Dental Care for your pets

May 21, 2018

Dental Care for your pets

Most pet owners think that the foul odour coming from their pet’s mouth, also known as doggy breath, is normal. But unfortunately, the awful smell that is coming from your pet’s mouth is not normal. It’s called dental disease and over 80% of dogs and 70% of cats have some form of dental disease. That’s a lot of cats and dogs that aren’t getting proper dental care.

Now you may be wondering, what is the appropriate dental care for your pet? It actually gears not far off from the care we take for our own teeth.

First and foremost, one thing we can do for our pets is, of course, brushing their teeth. Now you may think to yourself, yah right, that will be impossible. Well I can tell you from experience that it is not impossible. Of course, like anything there may be some challenges, but with a little perseverance and consistency, you are sure to get the hang of it and your pet may even enjoy it. I speak from experience when I say that it can be easy. I have 2 cats and 1 dog, which all get their teeth brushed every evening and they love it.

But like I mentioned, you need consistency in order for them to become used to the idea. We cannot immediately start by brushing all the teeth and think we will succeed without failure. Especially if it is the first time getting their teeth brushed, we need to take it step by step. First introduce the animal to a pet-approved toothpaste on the tip of your finger. There are many types of flavours you can choose from, the most popular being chicken. If they enjoy the toothpaste, the following day you can apply some more toothpaste on the tip of your finger, hold the mouth closed with your other hand and slide your finger back and forth against the teeth. If they tolerate it well, you can do this throughout the entirety of the mouth for a couple of days. After a few days, you can then introduce a soft-bristle toothbrush instead of your finger. Now the most important thing to remember when it comes to brushing your pet’s teeth is to brush them every day. That is the only way you will make a difference in their mouth and the only way for them to get used to it. A tip that helps me remember to brush my pet’s teeth is I leave their toothbrush and toothpaste in the same drawer where I have my own. Just be attentive as to not use their toothpaste!
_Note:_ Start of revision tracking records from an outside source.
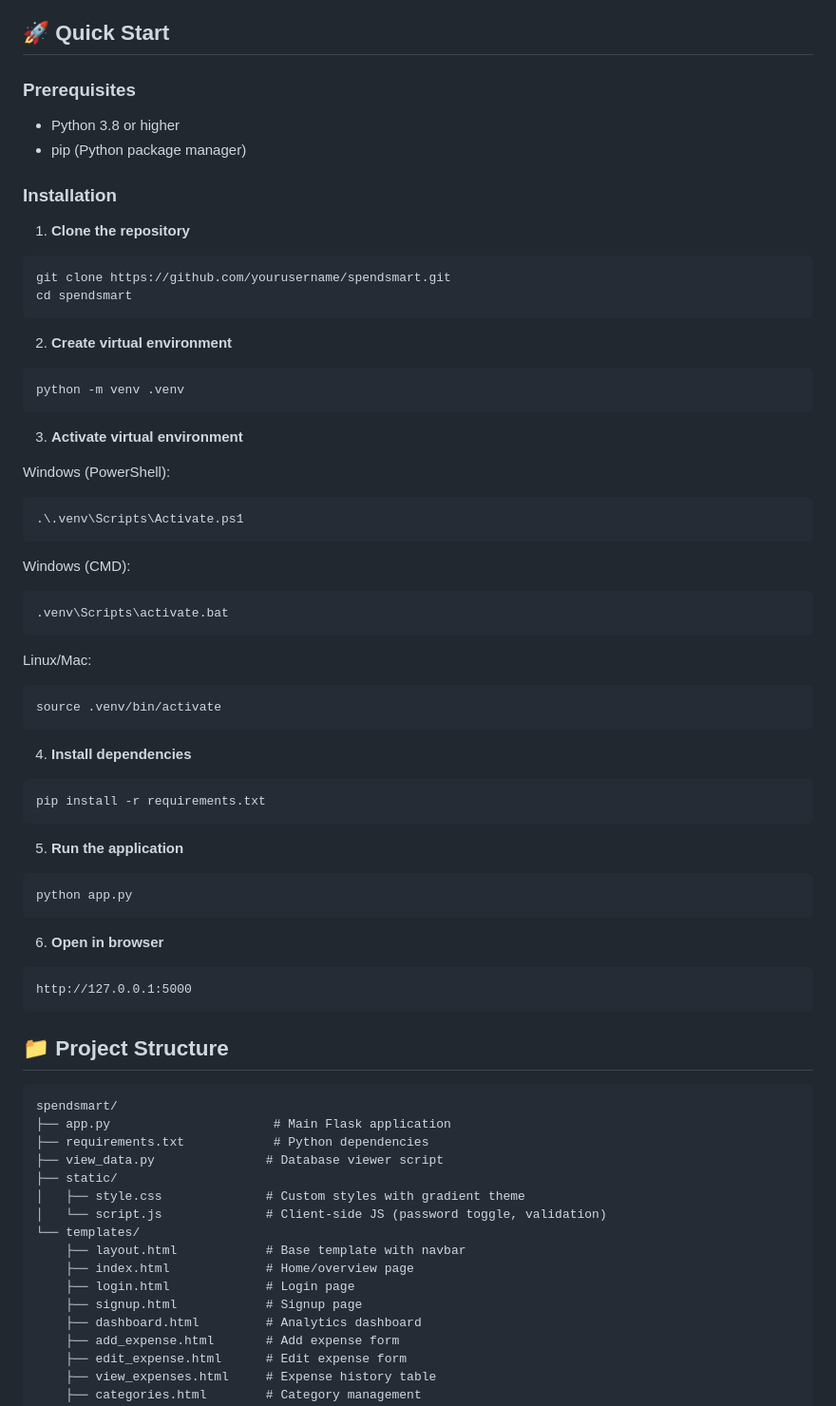
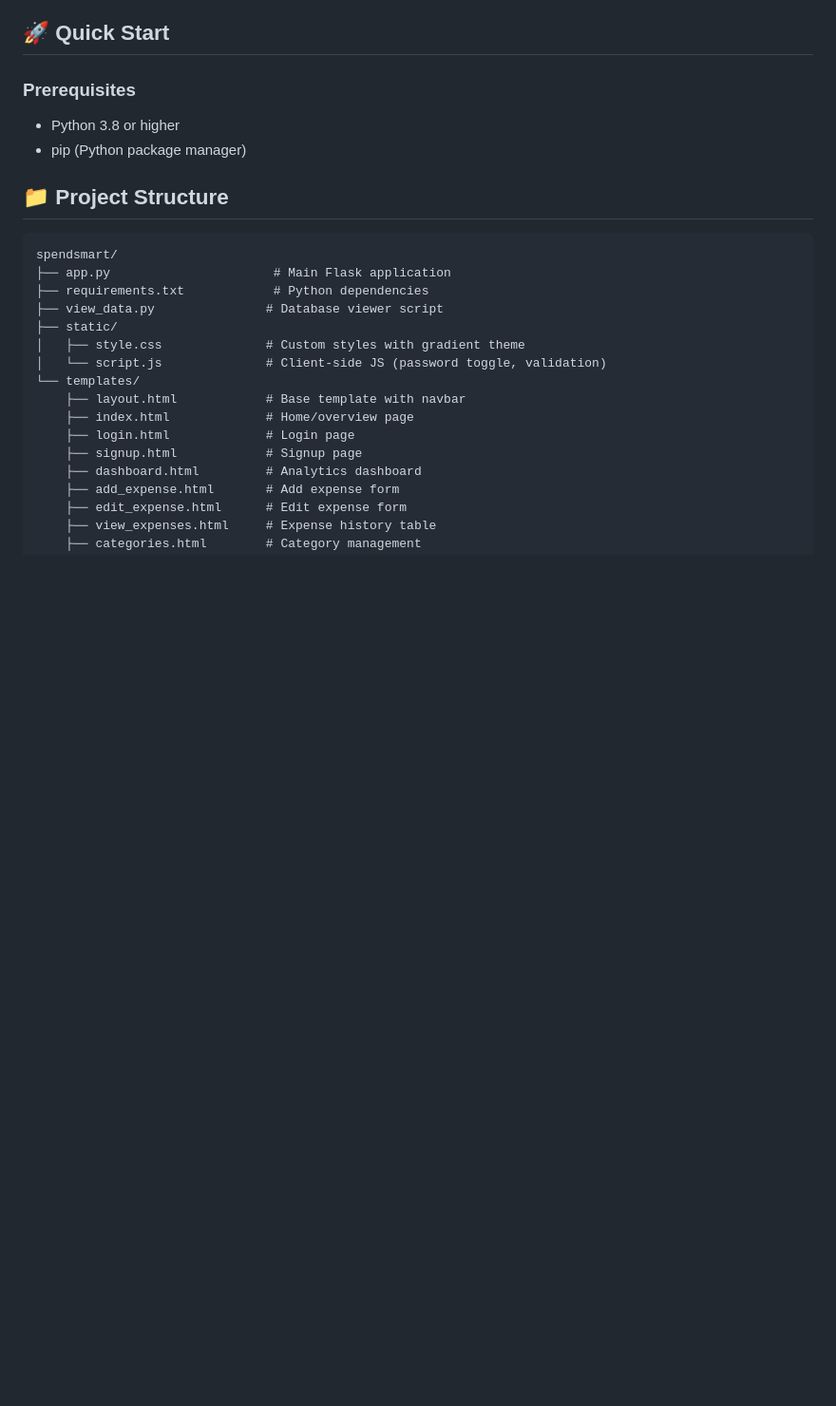
Before and after one commit to kenil403/spendsmart, a Markdown page: README.md, the part around the change. Shown at 95% size. Drawn GitHub-style; blank space fills up the shorter version.

Commit message:
Remove installation instructions from README
Removed detailed installation instructions from README.

````diff
--- a/README.md
+++ b/README.md
@@ -82,51 +82,6 @@
 ### Prerequisites
 - Python 3.8 or higher
 - pip (Python package manager)
-
-### Installation
-
-1. **Clone the repository**
-```bash
-git clone https://github.com/yourusername/spendsmart.git
-cd spendsmart
-```
-
-2. **Create virtual environment**
-```bash
-python -m venv .venv
-```
-
-3. **Activate virtual environment**
-
-Windows (PowerShell):
-```powershell
-.\.venv\Scripts\Activate.ps1
-```
-
-Windows (CMD):
-```cmd
-.venv\Scripts\activate.bat
-```
-
-Linux/Mac:
-```bash
-source .venv/bin/activate
-```
-
-4. **Install dependencies**
-```bash
-pip install -r requirements.txt
-```
-
-5. **Run the application**
-```bash
-python app.py
-```
-
-6. **Open in browser**
-```
-http://127.0.0.1:5000
-```
 
 ## 📁 Project Structure
 
````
If brushing your pet’s teeth is really not an option, then the second best preventative care would be feeding a dental diet. Hill’s Prescription Dental Care diet (T/D) is my first choice when it comes to picking a dental diet. The reason I trust this company’s diet is because it is proven to help in the care and prevention of dental disease. It fights against the tartar buildup and reduces gingivitis. When they chew, the kibble will not crumble like most kibbles, but instead the tooth will pierce the kibble which will act as a brushing mechanism along the tooth. You will also notice that the kibble is much larger than most kibbles found on the market. Even if you are able to brush your pet’s teeth, and there are no other health issues that require a different diet, then you can do both: brushing the teeth and feeding a dental diet. This way there is more prevention for the teeth.

Now just like us, we follow up at the dentist at least once a year to have our teeth cleaned. Even though we brush every day, we still need that routine check-up with the dental hygienist and dentist. Same goes for our pets. Now the only difference is they will not say “ahhh“ and sit still while we clean their teeth. For this reason alone, we need to clean their teeth while they are under general anesthesia. It is safer for them and as well as for the technician who is cleaning the teeth, especially due to all the sharp instruments involved. We will get a better cleaning with the scaler and polish afterwards. This will leave our pet’s teeth looking nice and white and their mouth smelling great. The other great thing about having a dental cleaning at least once a year is that we are able to evaluate each tooth individually for any cavities, lesions, gum recession or loose teeth. We will remove any tooth that is causing a problem and pain for the pet while under anesthesia. They will be feeling so much better once the procedure is done.

So if you suspect that your pet may have dental disease or doggy breath, then I highly recommend bringing your furry companions to your local veterinarian where they can be properly examined from head to toe and where you will be provided with the appropriate recommendations. For further information about the care of your pet’s teeth, you can always visit our Animal 911 Veterinary Hospital Website or check out our YouTube videos.

Emilie Gauthier
Registered Veterinary Technician